Hochiminh City Society of Clinical Microbiology; Phan Chau Trinh University
Title of the talk: Antibiotic Resistance Challenge in Vietnam – Situation and Solutions vectors
Doctors today are hard to select the effective antibiotic regimen for treatment of bacterial infections caused by hospital-acquired bacteria because these agents are among the ESKAPE pathogens: E. faecium resistant to vancomycin has been increasingly recognized from clinical isolates, methicillin-resistant S. aureus (MRSA) in most of the hospitals is usually more than 70%, K. pneumoniae and other Enterobacteriaceae producing ESBL have been reported no less than 50% in large hospitals, more than 80% of A. baumannii are extremely drug resistance (XDR), more than 30% of P. aeruginosa are multi-drug resistance (MDR), and more and more carbapenem-resistant Enterobacteriaceae have been recognized in the clinical isolates. It is not easy dealing with these pathogens because E. faecium resistant to vancomycin are virtually untreatable by other antibiotics, MRSA are resistant to all beta-lactam and vancomycin failure rate is over 80% if the MIC over 1.5mcg/ml, K. pneumoniae and E. coli producing ESBL are resistant to all cephalosporins, A. baumannii XDR are only sensitive to colistin and tigecycline, but both antibiotics are not effective with monotherapy, P. aeruginosa MDR are the challenge in selecting antibiotics treatment because the quick development of carbapenem group 2 resistance, and finally it is almost the end of choice of antibiotic treatment for carbapenem-resistant Enterobacteriaceae. Solutions for this situation should include: (1) The competent authorities of the state must strictly and seriously control the quality of antibiotics and strictly control the use of antibiotics in humans and in livestock; (2) The hospital must effectively monitor the use of antibiotics in the hospital; (3) Clinical microbiology lab must be able to detect the above-mentioned resistance to help physicians to adjust the antibiotic treatment in a reasonable way; (4) Clinicians must be able to identify emerging resistance when reading antibiotic susceptibility results to avoid the use of resistant antibiotics as well as to adjust the antibiotics treatment to achieve pKpD effects.

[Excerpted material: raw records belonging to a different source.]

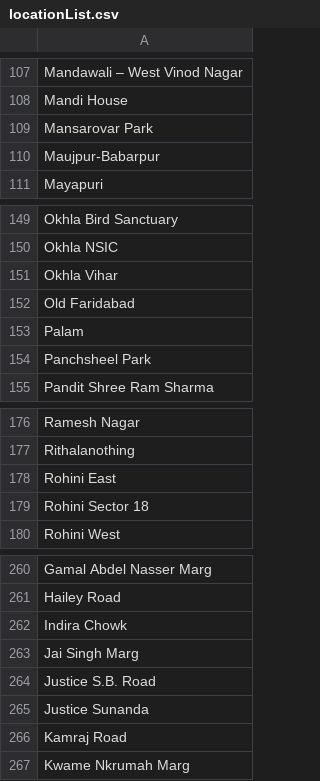
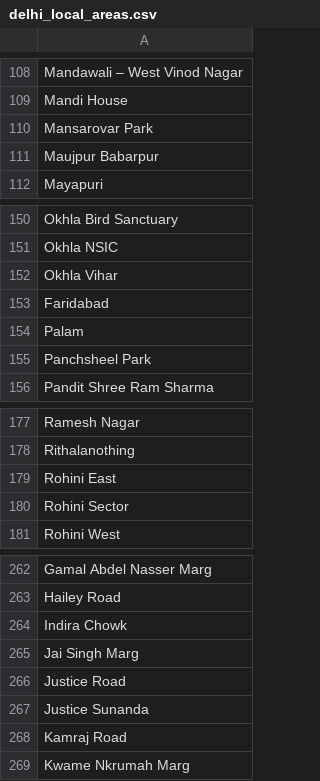
Before and after one commit to vkartik2k/ner-ml, a CSV file: Tweets/delhi_local_areas.csv (was Test Data/locationList.csv), drawn as a sheet; only a part is shown, gaps mark what is left out; the diff covers the shown part only.

```diff
--- a/Test Data/locationList.csv
+++ b/Tweets/delhi_local_areas.csv
@@ -109,3 +110,3 @@ Mandi House
 Mansarovar Park
-Maujpur-Babarpur
+Maujpur Babarpur
 Mayapuri
@@ -151,3 +152,3 @@ Okhla NSIC
 Okhla Vihar
-Old Faridabad
+Faridabad
 Palam
@@ -178,3 +179,3 @@ Rithalanothing
 Rohini East
-Rohini Sector 18
+Rohini Sector
 Rohini West
@@ -263,3 +265,3 @@ Indira Chowk
 Jai Singh Marg
-Justice S.B. Road
+Justice Road
 Justice Sunanda
```
Also changed, not shown: 5 added rows, 1 removed row and 3 edited cells elsewhere in this file, Dataset/covid_dataset.csv, 21 other files.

Dr. Pham Hung Van has completed his Medical Doctor in 1978 and his Philosophy Doctor of Epidemiology and Microbiology in 1995 from the University of Medicine and Pharmacy in Ho Chi Minh City. He was the Lecturer of this university from 1978 to 2013. He is the Principal Investigator of ANSORP from 1998, President of the Vietnam Association of Medical Molecular Biology from 2007, President of HCMC Society of Clinical Microbiology from 2013, and Prevost of Phan Chau Trinh University from 2017. His studies have focused on the surveillance of the major bacterial pathogens and the methods to detect the micro-organism pathogens from clinical samples. He has written 3 books published by the Medical Publisher (Nha Xuat Ban Y Hoc) 31 international papers (15 first author, 15 co-authors), 52 national papers (23 first author, 27 co-authors).